Mitochondrial Calcium Trafficking: excitability, waves, and oscillations

Andrew Oster
Mathematical Biosciences Institute (MBI), The Ohio State University

(January 22, 2009 2:30 PM - 3:30 PM)

Mitochondrial Calcium Trafficking: excitability, waves, and oscillations

Abstract
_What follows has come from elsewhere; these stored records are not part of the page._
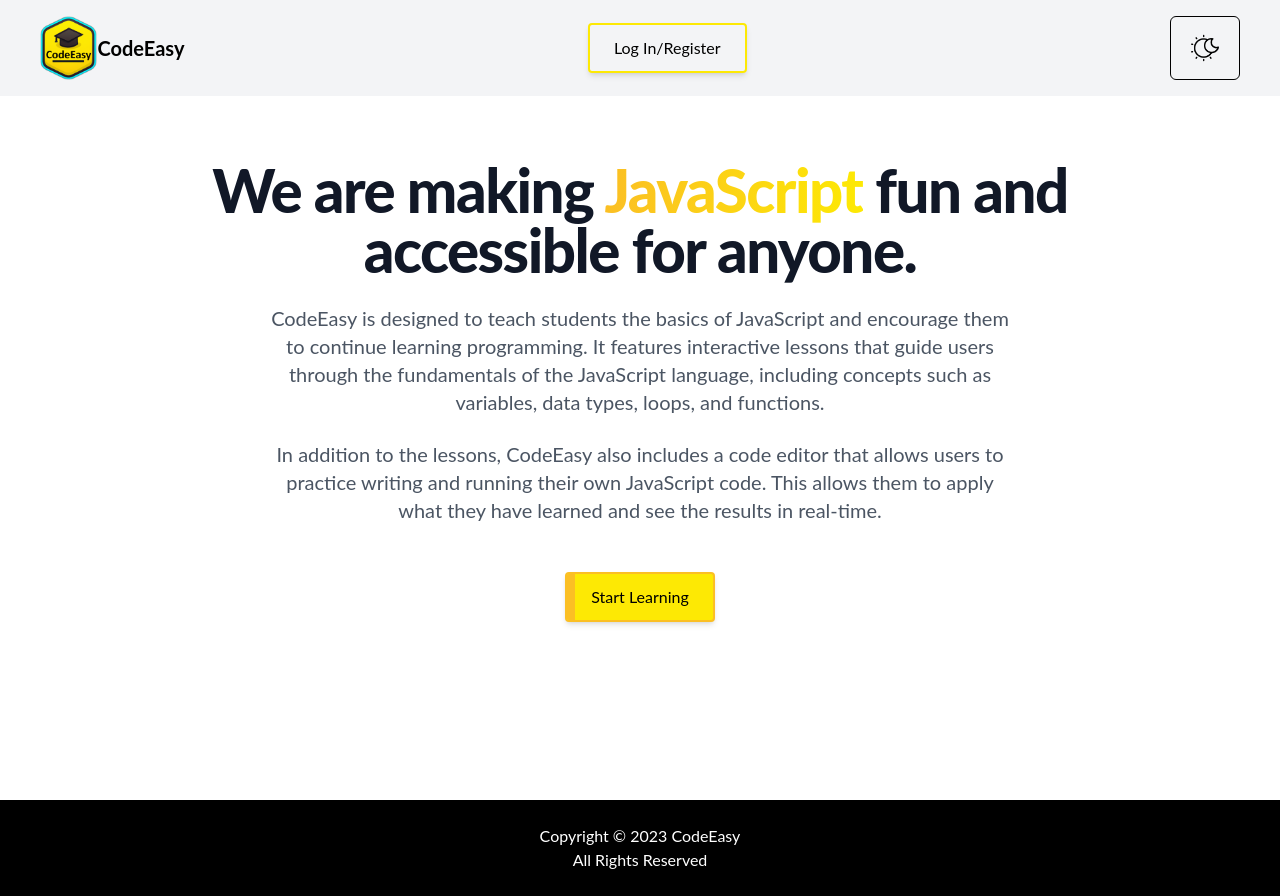
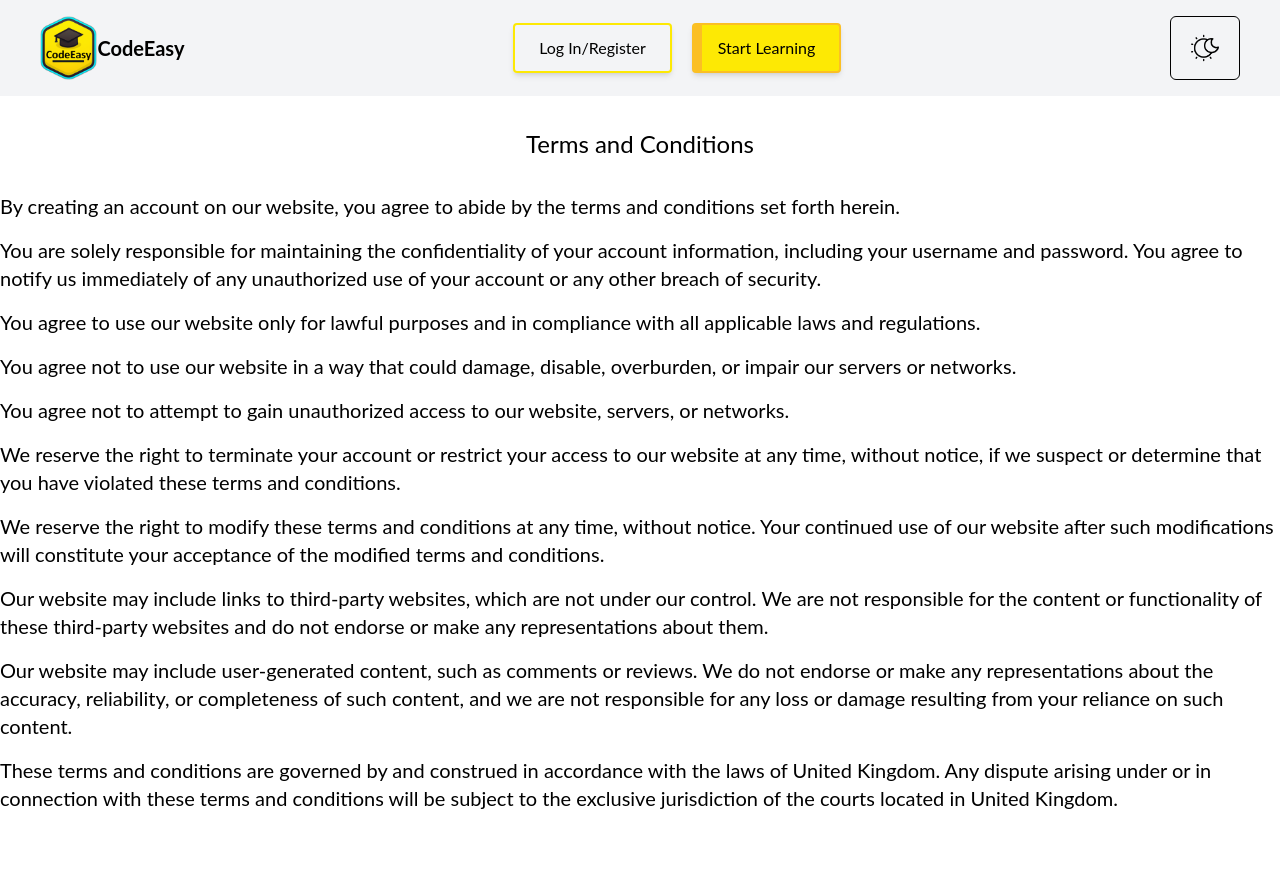
Before and after one commit to Gumexik/CodeEasy-Outdated, a React (Create React App) app in the folder codeeasy/: page /terms in a window 1280 px wide. Before the commit this address led to /. After the commit the page ends 812 px from the top, so only its background shows below. Built offline with nearby package versions, Linux system fonts and the light colour scheme; no server answers.

Commit message:
clog fixed

```diff
--- a/codeeasy/src/App.js
+++ b/codeeasy/src/App.js
@@ -10,6 +10,7 @@ import ProtectedRoute from "./protectedRoutes/ProtectedRoute";
 import SingleProjectPage from "./pages/SingleProjectPage";
 import Loader from "./components/Loader";
 import Navigation from "./components/Navigation";
+import TermsAndConditions from "./pages/TermsAndConditions";
 
 function App() {
 	const localTheme = localStorage.getItem("Mode");
@@ -64,6 +65,7 @@ function App() {
 					<Routes>
 						<Route exact path='/' element={<LandingPage />} />
 						<Route path='/learn' element={<MainApp />} />
+						<Route path='/terms' element={<TermsAndConditions />} />
 
 						<Route
 							path='/profile'
--- a/codeeasy/src/Lessons.json
+++ b/codeeasy/src/Lessons.json
@@ -3,7 +3,7 @@
 		{
 			"name": "0. Intro",
 			"description": "Why should you learn JavaScript?\nJavascript is one of the main languages for web development.\nIt is the programming language that allows you to build websites and web applications.",
-			"code": "// Like this: \n\nlet x; \nconst y = 10; \n\n document.getElementById(\"test_script\").innerHTML = \"works!\""
+			"code": "<h2>My First JavaScript</h2>\n<button type=\"button\"\nonclick=\"document.getElementById('demo').innerHTML = Date()\">Click me to display Date and Time.</button><p id=\"demo\"></p>"
 		},
 		{
 			"name": "1. Variables",
--- a/codeeasy/src/components/AppFeatures.jsx
+++ b/codeeasy/src/components/AppFeatures.jsx
@@ -3,8 +3,9 @@ import CodeEditor from "@uiw/react-textarea-code-editor";
 import userContext from "../context/userContext";
 const AppFeatures = ({ lesson }) => {
 	const { theme } = useContext(userContext);
-	const [js, setJs] = useState("");
+	const [code, setCode] = useState("");
 	const [srcDoc, setSrcDoc] = useState(` `);
+	const [logs, setLogs] = useState([]);
 
 	useEffect(() => {
 		const timeOut = setTimeout(() => {
@@ -13,24 +14,37 @@ const AppFeatures = ({ lesson }) => {
 				<!DOCTYPE html>
 				<html>
 				<body>
-
-				<h2>My First JavaScript</h2>
-
-				<button type="button"
-				onclick="document.getElementById('demo').innerHTML = Date()">
-				Click me to display Date and Time.</button>
-
-				<p id="demo"></p>
-
-
-                <script>${js}</script>
+				<script>
+				// Save the current console log function in case we need it.
+				const _log = console.log;
+				// Override the console
+				console.log = function(...rest) {
+				  // window.parent is the parent frame that made this window
+				  window.parent.postMessage(
+					{
+					  source: 'iframe',
+					  message: rest,
+					},
+					'*'
+				  );
+				  // Finally applying the console statements to saved instance earlier
+				  _log.apply(console, arguments);
+				};
+				</script>
+				${code}
 				</body>
               </html>
             `
 			);
 		}, 250);
 		return () => clearTimeout(timeOut);
-	}, [js]);
+	}, [code]);
+
+	window.addEventListener("message", function (response) {
+		if (response.data && response.data.source === "iframe") {
+			setLogs([...logs, ...response.data.message]);
+		}
+	});
 
 	return (
 		<div className='md:flex md:flex-row w-full h-full md:h-[calc(100vh-96px)]'>
@@ -53,9 +67,9 @@ const AppFeatures = ({ lesson }) => {
 				<div className='h-full'>
 					<CodeEditor
 						value={lesson.code}
-						language='js'
-						placeholder='Please enter JS code.'
-						onChange={(e) => setJs(e.target.value)}
+						language='html'
+						placeholder='Please enter code here.'
+						onChange={(e) => setCode(e.target.value)}
 						data-color-mode={theme === "dark" ? "dark" : "light"}
 						className='text-lg  border-black rounded p-4 h-full w-full resize-none focus:outline-none'
 					/>
@@ -63,13 +77,20 @@ const AppFeatures = ({ lesson }) => {
 			</div>
 			<div className='md:w-1/2 p-4 dark:text-white flex justify-between flex-col'>
 				<iframe
+					id='myIframe'
 					sandbox='allow-scripts'
 					srcDoc={srcDoc}
-					title='JavaScript Iframe'
+					title='Iframe'
 					className='md:h-3/4 h-80 w-full rounded-t bg-[#f3f4f6] border border-black dark:border dark:bg-gray-600 dark:text-white dark:border-gray-500'
 				></iframe>
-				<div className='md:h-1/4 w-full rounded-b border dark:border-gray-500 border-black bg-[#f3f4f6] dark:bg-gray-900 p-2'>
-					<p>&gt; console</p>
+				<div
+					id='console-container'
+					className='md:h-1/4 w-full overflow-y-scroll rounded-b border dark:border-gray-500 border-black bg-[#f3f4f6] dark:bg-gray-900 p-2'
+				>
+					<p>&gt; Output</p>
+					{logs.map((log, idx) => (
+						<p key={idx}>&gt; {log}</p>
+					))}
 				</div>
 			</div>
 		</div>
--- a/codeeasy/src/components/LearnBtn.jsx
+++ b/codeeasy/src/components/LearnBtn.jsx
@@ -1,4 +1,3 @@
-import React from "react";
 import { Link } from "react-router-dom";
 
 const LearnBtn = () => {
@@ -6,7 +5,8 @@ const LearnBtn = () => {
 		window.location.pathname === "/" ||
 		window.location.pathname === "/profile" ||
 		window.location.pathname === "/projects" ||
-		window.location.pathname === "/newproject"
+		window.location.pathname === "/newproject" ||
+		window.location.pathname === "/terms"
 	) {
 		return (
 			<Link
--- a/codeeasy/src/components/Register.jsx
+++ b/codeeasy/src/components/Register.jsx
@@ -140,6 +140,12 @@ const Register = ({ setRegister, setShowModal }) => {
 						Sign In
 					</button>
 				</p>
+				<p className='text-center text-xs dark:text-white text-gray-700 mt-6'>
+					By creating a new account you accept our{" "}
+					<a href='/terms' className='text-[#fde904]'>
+						Terms and Conditions
+					</a>
+				</p>
 			</div>
 		</div>
 	);
--- /dev/null
+++ b/codeeasy/src/pages/TermsAndConditions.jsx
@@ -0,0 +1,67 @@
+import React from "react";
+
+const TermsAndConditions = () => {
+	return (
+		<div className='md:h-[calc(100vh-96px)] md:max-w-7xl mx-auto w-full dark:text-white text-xl px-4 md:px-0 md:mb-0 mb-10 text-center'>
+			<h1 className='py-8 text-2xl'>Terms and Conditions</h1>
+
+			<ol className='list-decimal flex flex-col text-start gap-4'>
+				<li>
+					By creating an account on our website, you agree to abide by the terms
+					and conditions set forth herein.
+				</li>
+				<li>
+					You are solely responsible for maintaining the confidentiality of your
+					account information, including your username and password. You agree
+					to notify us immediately of any unauthorized use of your account or
+					any other breach of security.
+				</li>
+				<li>
+					You agree to use our website only for lawful purposes and in
+					compliance with all applicable laws and regulations.
+				</li>
+				<li>
+					You agree not to use our website in a way that could damage, disable,
+					overburden, or impair our servers or networks.
+				</li>
+				<li>
+					You agree not to attempt to gain unauthorized access to our website,
+					servers, or networks.
+				</li>
+
+				<li>
+					We reserve the right to terminate your account or restrict your access
+					to our website at any time, without notice, if we suspect or determine
+					that you have violated these terms and conditions.
+				</li>
+				<li>
+					We reserve the right to modify these terms and conditions at any time,
+					without notice. Your continued use of our website after such
+					modifications will constitute your acceptance of the modified terms
+					and conditions.
+				</li>
+				<li>
+					Our website may include links to third-party websites, which are not
+					under our control. We are not responsible for the content or
+					functionality of these third-party websites and do not endorse or make
+					any representations about them.
+				</li>
+				<li>
+					Our website may include user-generated content, such as comments or
+					reviews. We do not endorse or make any representations about the
+					accuracy, reliability, or completeness of such content, and we are not
+					responsible for any loss or damage resulting from your reliance on
+					such content.
+				</li>
+				<li>
+					These terms and conditions are governed by and construed in accordance
+					with the laws of United Kingdom. Any dispute arising under or in
+					connection with these terms and conditions will be subject to the
+					exclusive jurisdiction of the courts located in United Kingdom.
+				</li>
+			</ol>
+		</div>
+	);
+};
+
+export default TermsAndConditions;
```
Mitochondria have long been known to sequester cytosolic Ca$^{2+}$ and even to shape intracellular patterns of endoplasmic reticulum -based Ca$^{2+}$ signaling. Accumulating evidence suggests that the mitochondrial network is an excitable medium which can demonstrate Ca$^{2+}$ induced Ca$^{2+}$ release via the mitochondrial permeability transition. The role of this excitability remains unclear, but mitochondrial Ca$^{2+}$ handling appears to be a crucial element in diverse diseases as diabetes, neurodegeneration and cardiac dysfunction. We extend the modular Magnus-Keizer computational model for respiration-driven Ca$^{2+}$ handling to include a transition pore and we demonstrate both excitability and Ca$^{2+}$ wave propagation that is accompanied by depolarizations similar to those reported in cell preparations. These waves depend on the energy state of the mitochondria, as well as other elements of mitochondrial physiology. Our results support the concept that mitochondria can transmit state dependent signals about their function in a spatially extended fashion.